The terms “exercise”, and “back pain”, are extremely popular keywords or search topics these days, and have been for decades. And they probably occur together with one of the highest levels of frequency. Pursuant to this, I just read a brief article from PT in Motion News entitled “Separate Studies Support Exercise to Treat, Prevent LBP” and I found it thought-provoking.
Citing a meta-analysis in the Journal of the American Medical Association, reviewing 23 studies and nearly 31,000 people, the article stated that exercise can be 35% successful in preventing LBP, and the combination of exercise and education increases that success rate to 45%, for up to one year. The article went on to emphasize the authors’ opinion that long-term exercise behavior is important for the continuation of these potentially protective benefits. This is certainly not new information to me or the people who read this blog, but it is very strong affirmation that our regular exercise habits are healthy for us on many levels, including our spinal regions.
The article went on to discuss how “motor control exercise” (MCE) is effective in treating chronic LBP. MCE is known by multiple terms such as “lumbar stabilization training”, etc., and is essentially the type of exercise that teaches us to engage our core muscles and optimize our posture and body mechanics. When coupled with aerobic exercise this training has been very effective in the clinic at optimizing recovery amongst LBP patients. One thing I have seen often with any of these types of exercise programs is what the literature sometimes calls “heart attack syndrome”. This is the observation that cardiac patients are absolutely the most compliant with their exercise and rehab programs, and many will say they are “scared to death to even consider not doing their exercises”. We see a lesser extent of this phenomenon in the rehabilitation of back pain. Initially, when back pain patients are injured and significantly disabled, they behave similar to the heart attack patients. However, over time, most back pain resolves (most of the time no matter what, if anything, a person does!) and that motivation to stay consistent with training tends to wane. I’ve experienced this personally a number of times. Having had some back issues for decades, I’ll occasionally get a little complacent with my own self-care, and that often has been correlated with an exacerbation of symptoms. Human nature!

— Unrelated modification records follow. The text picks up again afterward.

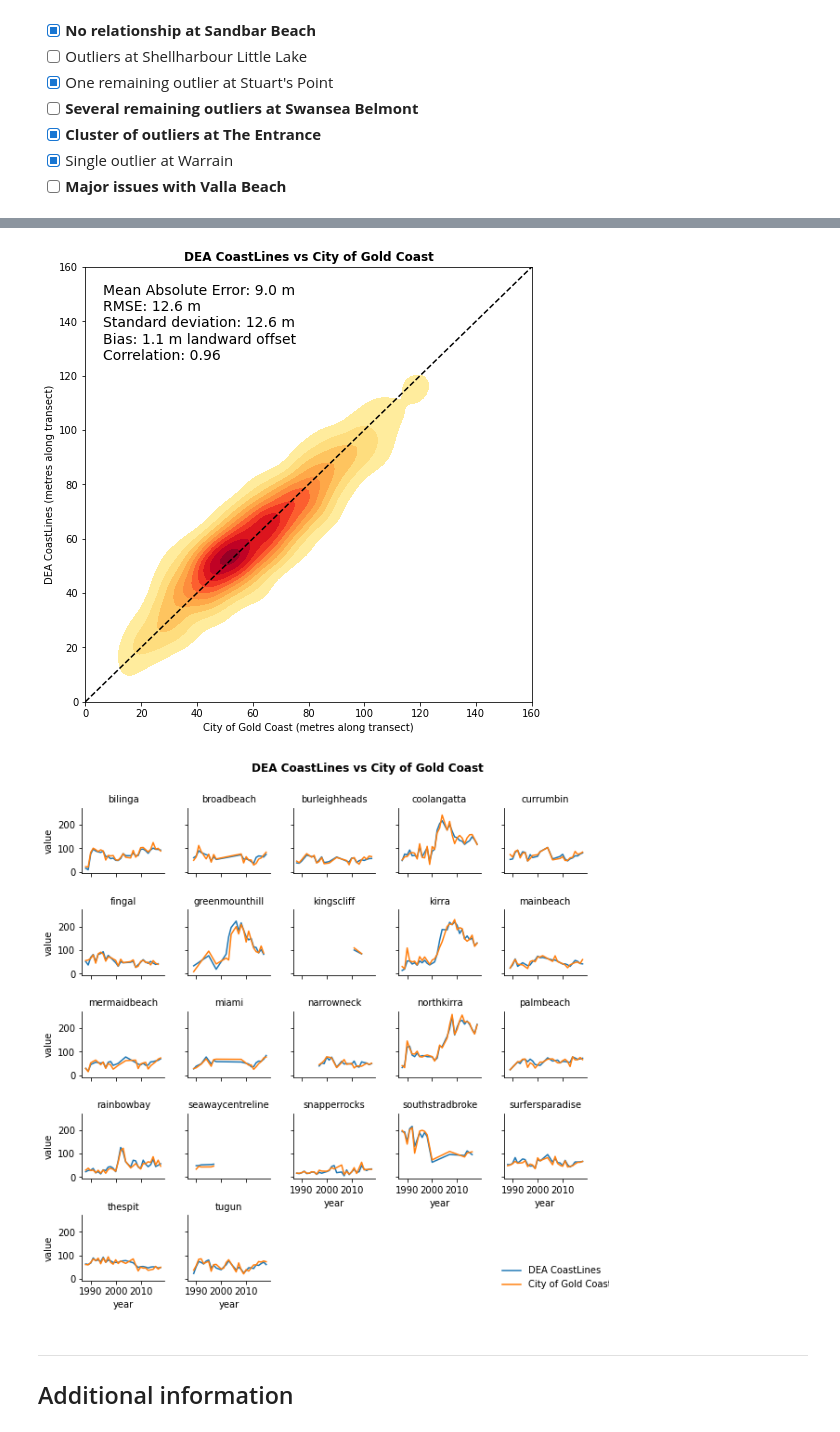
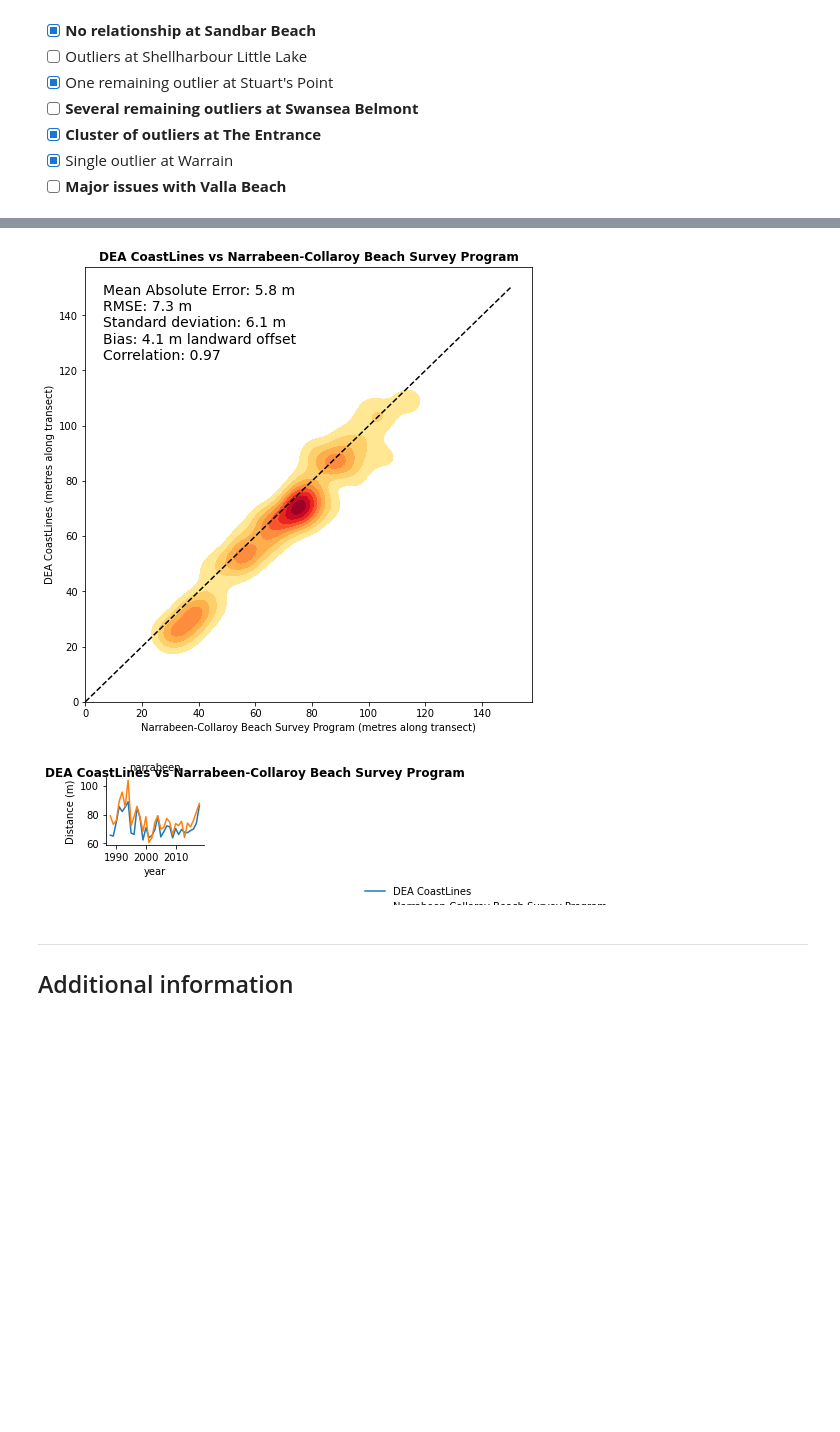
Before and after one commit to GeoscienceAustralia/dea-coastlines, a Jupyter notebook: validation/DEACoastLines_validation.ipynb, the cells around one changed output, grey strips where cells are left out. Saved outputs shown, nothing was run; the diff lists cells and outputs as text; code cells hidden in the pictures; blank space fills up the shorter version.

Commit message:
Clean up validation code

```diff
--- a/validation/DEACoastLines_validation.ipynb
+++ b/validation/DEACoastLines_validation.ipynb
@@ -295,7 +292,7 @@ To investigate:
 * [X] Single outlier at Warrain
 * [ ] **Major issues with Valla Beach**
 # %%
-val_paths = glob.glob('output_data/cgc_*.csv')
+val_paths = glob.glob('output_data/wrl_*.csv')
 deacl_path = '/g/data/r78/DEACoastLines/DEACoastLines_coastlines_v0.3.0.shp'
 
 stats_list = []
@@ -306,7 +303,7 @@ for val_path in val_paths:
     print(f'{val_path:<80}', end='\r')
     output_stats = deacl_val.deacl_validation(val_path,
                                               deacl_path,
-                                              datum=1.0)
+                                              datum=0)
 
     # Append stats to list
     stats_list.append(output_stats)
@@ -332,7 +329,7 @@ export_eval(stats_df, output_name)
 stats_subset = stats_df  #.loc[stats_df.id.isin(['bussleton_all_31'])]
 
 def val_plot(df,
-             title='City of Gold Coast',
+             title='Validation',
              scatter=True,
              density=True,
              time=True,
@@ -353,7 +350,7 @@ def val_plot(df,
     stdev = df[["diff_dist"]].std().iloc[0]
     corr = df[["val_dist", "deacl_dist"]].corr().iloc[0, 1]
     bias = df[["diff_dist"]].mean().iloc[0]
-    offset = 'landward offset' if bias > 0 else 'ocean-ward offset'
+    offset_str = 'landward offset' if bias > 0 else 'ocean-ward offset'
 
     if scatter:
 
@@ -375,11 +372,14 @@ def val_plot(df,
                 color='black',
                 linestyle='dashed')
 
+        ax.set_xlabel(f'{title} (metres along transect)')
+        ax.set_ylabel(f'DEA CoastLines (metres along transect)')
+
         # Add annotation
         ax.annotate(f'Mean Absolute Error: {mae:.1f} m\n' \
                     f'RMSE: {rmse:.1f} m\n' \
                     f'Standard deviation: {stdev:.1f} m\n' \
-                    f'Bias: {bias:.1f} m {offset}\n' \
+                    f'Bias: {bias:.1f} m {offset_str}\n' \
                     f'Correlation: {corr:.2f}\n',
                     xy=(0.04, 0.75),
                     fontsize=14,
@@ -389,15 +389,15 @@ def val_plot(df,
         plt.gca().set_title(f'DEA CoastLines vs {title}', weight='bold')
 
         # Export to file
-        fig.savefig(f"{title}_scatter.png", dpi=300)
+        fig.savefig(f"{title}_scatter_offset{offset:.1f}.png", dpi=300)
 
     if density:
 
         fig, ax = plt.subplots(figsize=(8, 8))
 
         g = sns.kdeplot(ax=ax,
-                        data=stats_df.val_dist,
-                        data2=stats_df.deacl_dist,
+                        data=df.val_dist,
+                        data2=df.deacl_dist,
                         cmap='YlOrRd',
                         shade=True,
                         bw=4,
@@ -412,7 +412,7 @@ def val_plot(df,
         ax.annotate(f'Mean Absolute Error: {mae:.1f} m\n' \
                     f'RMSE: {rmse:.1f} m\n' \
                     f'Standard deviation: {stdev:.1f} m\n' \
-                    f'Bias: {bias:.1f} m {offset}\n' \
+                    f'Bias: {bias:.1f} m {offset_str}\n' \
                     f'Correlation: {corr:.2f}\n',
                     xy=(0.04, 0.75),
                     fontsize=14,
@@ -424,9 +424,12 @@ def val_plot(df,
                        color='black',
                        linestyle='dashed')
 
+        plt.gca().set_ylim(bottom=extent[0])
+        plt.gca().set_xlim(left=extent[0])
+
         # Export to file
         fig = g.get_figure()
-        fig.savefig(f"{title}_heatmap.png", dpi=300)
+        fig.savefig(f"{title}_heatmap_offset{offset:.1f}.png", dpi=300)
 
     if time:
 
@@ -442,12 +445,13 @@ def val_plot(df,
         # Melt data into long format for faceted plotting
         stats_melted = pd.melt(stats_grouped,
                                id_vars=['id', 'year'],
-                               value_vars=['DEA CoastLines', title])
+                               value_vars=['DEA CoastLines', title],
+                               value_name='Distance (m)')
 
         # Plot facet data
         g = sns.relplot(data=stats_melted,
                         x="year",
-                        y="value",
+                        y="Distance (m)",
                         col="id",
                         hue="variable",
                         height=1.7,
@@ -457,7 +461,9 @@ def val_plot(df,
                         col_wrap=5,
                         **time_kwargs)
         plt.subplots_adjust(top=0.9)
-        g.fig.suptitle(f'DEA CoastLines vs {title}', weight='bold')
+        g.fig.suptitle(f'DEA CoastLines vs {title}',
+                       weight='bold',
+                       ha='right')
 
         # Simplify titles
         g.set_titles(row_template='{row_name}',
@@ -468,16 +474,17 @@ def val_plot(df,
         g._legend.set_bbox_to_anchor(time_legend_pos)
 
         # Export to file
-        g.savefig(f"{title}_time.png", dpi=300)
+        g.savefig(f"{title}_time_offset{offset:.1f}.png", dpi=300)
 
 
 # Run analysis
 g = val_plot(df=stats_subset,
+             title='Narrabeen-Collaroy Beach Survey Program',
              scatter=True,
              density=True,
              time=True,
              time_stat='median',
-             time_legend_pos=[0.85, 0.08],
+             time_legend_pos=[0.67, 0.11],
              offset=0,
-             extent=(0, 160))
+             extent=(0, 150))
 # %% [output]
@@ -485,5 +492,5 @@ g = val_plot(df=stats_subset,
-[figure, old version]
+[figure, new version]
-[figure, old version]
+[figure, new version]
 # %% [markdown]
 ***
 
```
Also changed, not shown: parts of 11 cells of this notebook, 1 other file.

The last point of the aforementioned article was that despite the documented efficacy of exercise for the prevention and treatment of low back pain, it is rarely prescribed by physicians to their patients with LBP. I think there may be more to this observation than such a blanket statement. While we may need to increase awareness amongst some physicians regarding exercise and back care, most doctors that I know are strong advocates for exercise. It’s just in how they make the exercise prescription. They tend to refer their patients to physical therapists, who are the experts trained in the management of back pain, particularly with MCE and other exercise. So the observation that exercise is not prescribed may in fact be incorrect.
The greater challenge is in getting LBP patients access to PT, and in optimizing both the practice patterns and treatment methods of the therapist. This, in conjunction, with an increase in education and empowerment toward effective self-management on the part of the patient, can really allow us to reduce overall back pain in this country and significantly decrease its associated costs. I’ll be offering up a number of specific recommendations on how this can be done in a future post. Thanks for reading!